◆ **What needs to be done**
All records below are to be set down precisely as written, excluding pictures.

◆ **Data to use**
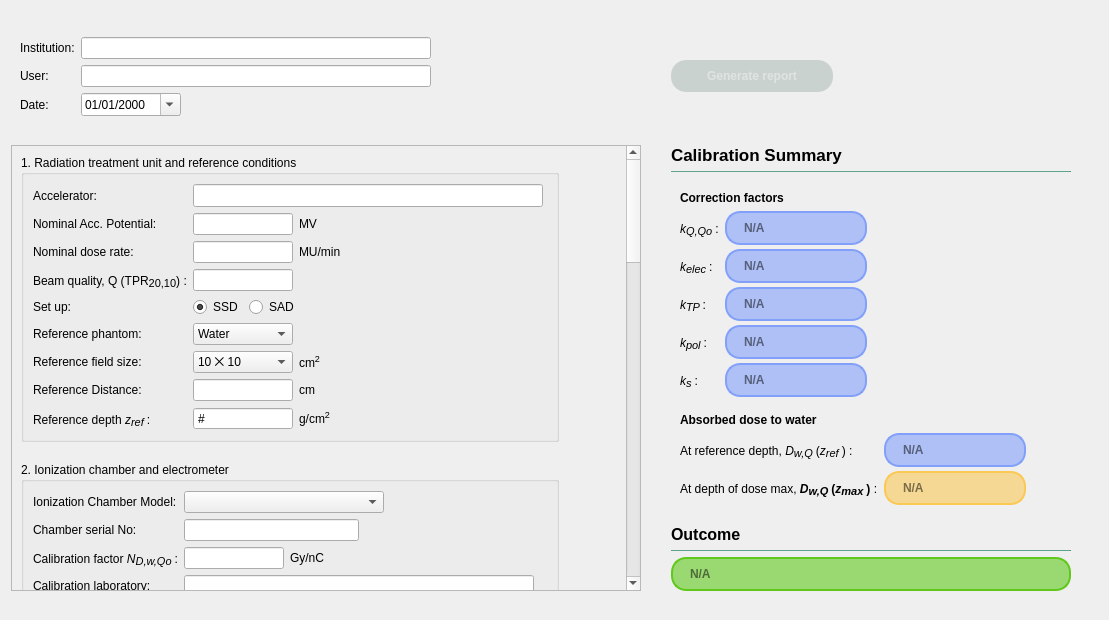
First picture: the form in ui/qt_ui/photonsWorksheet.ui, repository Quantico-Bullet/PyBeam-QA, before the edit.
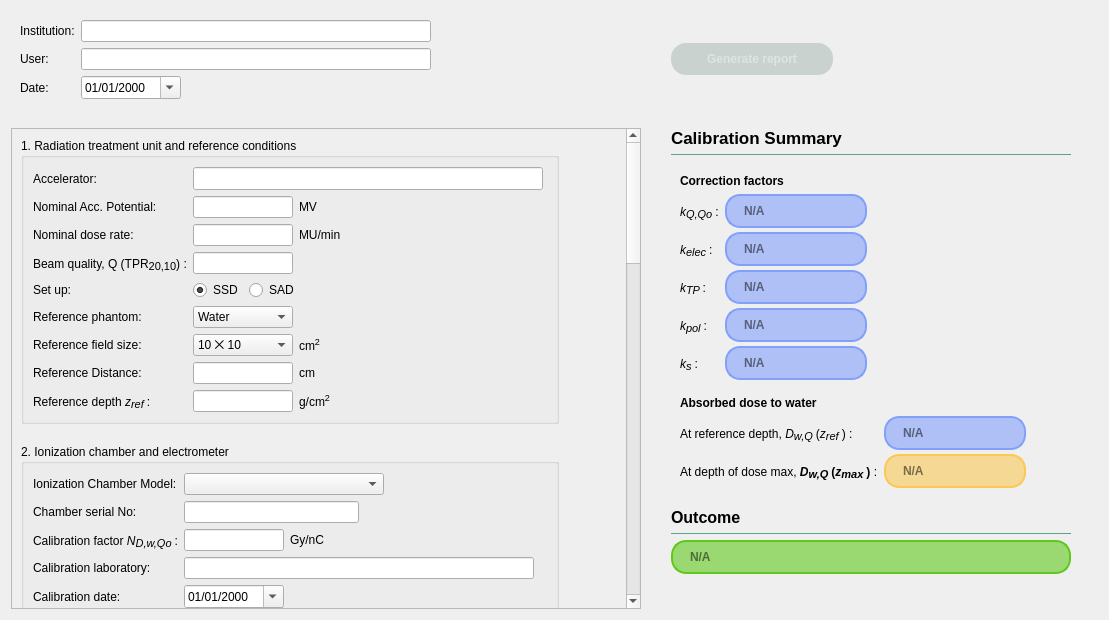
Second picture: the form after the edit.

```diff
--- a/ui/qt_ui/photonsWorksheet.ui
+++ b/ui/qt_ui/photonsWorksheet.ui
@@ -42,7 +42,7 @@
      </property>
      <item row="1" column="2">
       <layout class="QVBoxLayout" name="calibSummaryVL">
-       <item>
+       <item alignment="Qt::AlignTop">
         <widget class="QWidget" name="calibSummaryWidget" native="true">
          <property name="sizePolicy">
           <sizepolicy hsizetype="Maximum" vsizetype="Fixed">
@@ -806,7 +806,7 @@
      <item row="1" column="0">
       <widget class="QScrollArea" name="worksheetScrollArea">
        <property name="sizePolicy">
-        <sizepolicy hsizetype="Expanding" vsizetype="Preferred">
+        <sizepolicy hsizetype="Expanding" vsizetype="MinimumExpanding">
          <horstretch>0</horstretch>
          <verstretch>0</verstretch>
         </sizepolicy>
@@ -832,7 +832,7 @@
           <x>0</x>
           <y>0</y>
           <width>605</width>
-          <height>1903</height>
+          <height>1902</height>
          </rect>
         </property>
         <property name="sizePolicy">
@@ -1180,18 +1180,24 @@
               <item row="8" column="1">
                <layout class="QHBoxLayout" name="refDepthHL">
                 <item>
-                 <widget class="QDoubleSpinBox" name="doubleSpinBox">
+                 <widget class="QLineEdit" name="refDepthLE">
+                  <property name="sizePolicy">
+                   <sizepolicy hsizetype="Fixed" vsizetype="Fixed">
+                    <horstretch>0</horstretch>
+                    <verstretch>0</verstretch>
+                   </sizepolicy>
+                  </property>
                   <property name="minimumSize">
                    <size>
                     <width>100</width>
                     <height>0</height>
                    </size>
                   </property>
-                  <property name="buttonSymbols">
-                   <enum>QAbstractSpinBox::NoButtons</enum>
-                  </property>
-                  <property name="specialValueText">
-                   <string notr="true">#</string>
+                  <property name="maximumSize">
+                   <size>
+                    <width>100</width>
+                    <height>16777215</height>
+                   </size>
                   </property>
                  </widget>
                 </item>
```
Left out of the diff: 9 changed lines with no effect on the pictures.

◆ **Exercise answer**
First picture: the form in ui/qt_ui/photonsWorksheet.ui, repository Quantico-Bullet/PyBeam-QA, before the edit.
Second picture: the form after the edit.

```diff
--- a/ui/qt_ui/photonsWorksheet.ui
+++ b/ui/qt_ui/photonsWorksheet.ui
@@ -42,7 +42,7 @@
      </property>
      <item row="1" column="2">
       <layout class="QVBoxLayout" name="calibSummaryVL">
-       <item>
+       <item alignment="Qt::AlignTop">
         <widget class="QWidget" name="calibSummaryWidget" native="true">
          <property name="sizePolicy">
           <sizepolicy hsizetype="Maximum" vsizetype="Fixed">
@@ -806,7 +806,7 @@
      <item row="1" column="0">
       <widget class="QScrollArea" name="worksheetScrollArea">
        <property name="sizePolicy">
-        <sizepolicy hsizetype="Expanding" vsizetype="Preferred">
+        <sizepolicy hsizetype="Expanding" vsizetype="MinimumExpanding">
          <horstretch>0</horstretch>
          <verstretch>0</verstretch>
         </sizepolicy>
@@ -832,7 +832,7 @@
           <x>0</x>
           <y>0</y>
           <width>605</width>
-          <height>1903</height>
+          <height>1902</height>
          </rect>
         </property>
         <property name="sizePolicy">
@@ -1180,18 +1180,24 @@
               <item row="8" column="1">
                <layout class="QHBoxLayout" name="refDepthHL">
                 <item>
-                 <widget class="QDoubleSpinBox" name="doubleSpinBox">
+                 <widget class="QLineEdit" name="refDepthLE">
+                  <property name="sizePolicy">
+                   <sizepolicy hsizetype="Fixed" vsizetype="Fixed">
+                    <horstretch>0</horstretch>
+                    <verstretch>0</verstretch>
+                   </sizepolicy>
+                  </property>
                   <property name="minimumSize">
                    <size>
                     <width>100</width>
                     <height>0</height>
                    </size>
                   </property>
-                  <property name="buttonSymbols">
-                   <enum>QAbstractSpinBox::NoButtons</enum>
-                  </property>
-                  <property name="specialValueText">
-                   <string notr="true">#</string>
+                  <property name="maximumSize">
+                   <size>
+                    <width>100</width>
+                    <height>16777215</height>
+                   </size>
                   </property>
                  </widget>
                 </item>
```
Left out of the diff: 9 changed lines with no effect on the pictures.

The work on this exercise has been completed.